Originally designed to protect pueblo ruins in the southwestern states, the Antiquities Act gives the president authority to designate national monuments to protect areas of historic or scientific value, as long as they are “situated upon the lands owned or controlled by the Government of the United States” and the designated area is “the smallest area compatible with proper care and management of the objects to be protected.” In September 2016, President Obama ignored these limitations and declared a 5,000-square-mile area of the Atlantic Ocean—the Georges Bank, roughly the size of Connecticut—to be a national monument.
For centuries, the Georges Bank supported bountiful fisheries for a wide variety of fish and shellfish, resulting in the establishment of New England’s iconic fishing communities. These fisheries provide an important source of income and employment for fishermen throughout the Northeast. Cooperative government-private sector councils worked together to regulate equipment and fishing methods, the areas available for fishing, and catch limits to ensure the environmental sustainability of the area.
The monument designation strips the collaborative groups of any authority to manage the area, placing that power in the Departments of Commerce and the Interior, which are directed specifically to prohibit energy exploration or development, fishing, taking of any living or nonliving resources, and so forth.
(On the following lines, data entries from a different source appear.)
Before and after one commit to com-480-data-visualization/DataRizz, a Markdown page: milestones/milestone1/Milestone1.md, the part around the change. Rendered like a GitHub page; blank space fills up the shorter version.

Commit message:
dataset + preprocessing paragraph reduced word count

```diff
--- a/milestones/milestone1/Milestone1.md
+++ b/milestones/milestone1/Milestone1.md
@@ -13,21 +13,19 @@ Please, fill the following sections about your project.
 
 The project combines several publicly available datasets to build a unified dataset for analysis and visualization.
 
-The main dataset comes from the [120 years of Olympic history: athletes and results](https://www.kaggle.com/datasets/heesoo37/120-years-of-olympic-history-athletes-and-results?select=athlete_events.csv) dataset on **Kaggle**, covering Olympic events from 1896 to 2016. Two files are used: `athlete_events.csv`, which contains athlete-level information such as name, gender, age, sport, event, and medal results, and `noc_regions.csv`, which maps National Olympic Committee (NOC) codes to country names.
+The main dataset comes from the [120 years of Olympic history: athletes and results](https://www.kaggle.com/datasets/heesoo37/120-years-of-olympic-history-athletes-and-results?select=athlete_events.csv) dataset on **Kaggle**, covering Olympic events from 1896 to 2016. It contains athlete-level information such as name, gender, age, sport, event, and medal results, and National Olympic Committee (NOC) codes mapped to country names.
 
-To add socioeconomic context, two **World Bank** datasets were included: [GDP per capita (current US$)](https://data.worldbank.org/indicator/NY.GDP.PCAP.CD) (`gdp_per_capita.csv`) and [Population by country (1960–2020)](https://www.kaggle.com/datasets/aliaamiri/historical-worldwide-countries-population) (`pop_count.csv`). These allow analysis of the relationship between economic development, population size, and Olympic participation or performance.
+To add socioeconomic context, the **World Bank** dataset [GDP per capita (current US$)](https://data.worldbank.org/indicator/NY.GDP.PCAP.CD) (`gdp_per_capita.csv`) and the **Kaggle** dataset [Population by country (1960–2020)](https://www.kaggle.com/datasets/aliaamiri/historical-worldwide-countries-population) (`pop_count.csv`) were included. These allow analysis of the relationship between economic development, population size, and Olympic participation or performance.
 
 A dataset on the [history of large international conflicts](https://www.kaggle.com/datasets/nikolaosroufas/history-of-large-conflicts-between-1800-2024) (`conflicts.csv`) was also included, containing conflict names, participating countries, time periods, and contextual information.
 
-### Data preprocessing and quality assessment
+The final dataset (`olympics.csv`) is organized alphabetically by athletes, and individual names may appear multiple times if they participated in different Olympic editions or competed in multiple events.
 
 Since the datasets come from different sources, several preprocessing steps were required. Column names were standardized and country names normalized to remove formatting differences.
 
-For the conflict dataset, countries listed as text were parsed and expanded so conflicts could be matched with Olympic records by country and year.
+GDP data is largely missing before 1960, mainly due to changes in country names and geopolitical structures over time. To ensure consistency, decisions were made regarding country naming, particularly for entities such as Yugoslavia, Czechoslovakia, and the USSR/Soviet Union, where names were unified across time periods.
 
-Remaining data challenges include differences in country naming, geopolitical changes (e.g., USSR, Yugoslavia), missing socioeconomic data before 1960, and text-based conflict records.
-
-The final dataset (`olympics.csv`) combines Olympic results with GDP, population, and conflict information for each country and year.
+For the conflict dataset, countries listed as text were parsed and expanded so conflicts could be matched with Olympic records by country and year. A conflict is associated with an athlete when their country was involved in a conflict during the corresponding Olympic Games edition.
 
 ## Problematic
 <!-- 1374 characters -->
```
As a result, coastal fishermen suffered significantly reduced income, virtually eliminated commercial fishing opportunities, and depletion of their investment in their boats and permits. PLF represented these fishermen, who sued to invalidate the monument designation. The Antiquities Act does not authorize the president to establish ocean monuments and, even if it did, the vast monument designated here does not comply with any of the statute’s limitations and conditions.
In 2021, the Supreme Court of the United States declined to hear the case. In denying the case, Chief Justice John Roberts wrote that the Antiquities Act, “has ceased to pose any meaningful restraint. A statute permitting the President in his sole discretion to designate as monuments ‘landmarks,’ ‘structures,’ and ‘objects’—along with the smallest area of land compatible with their management—has been transformed into a power without any discernible limit to set aside vast and amorphous expanses of terrain above and below the sea.”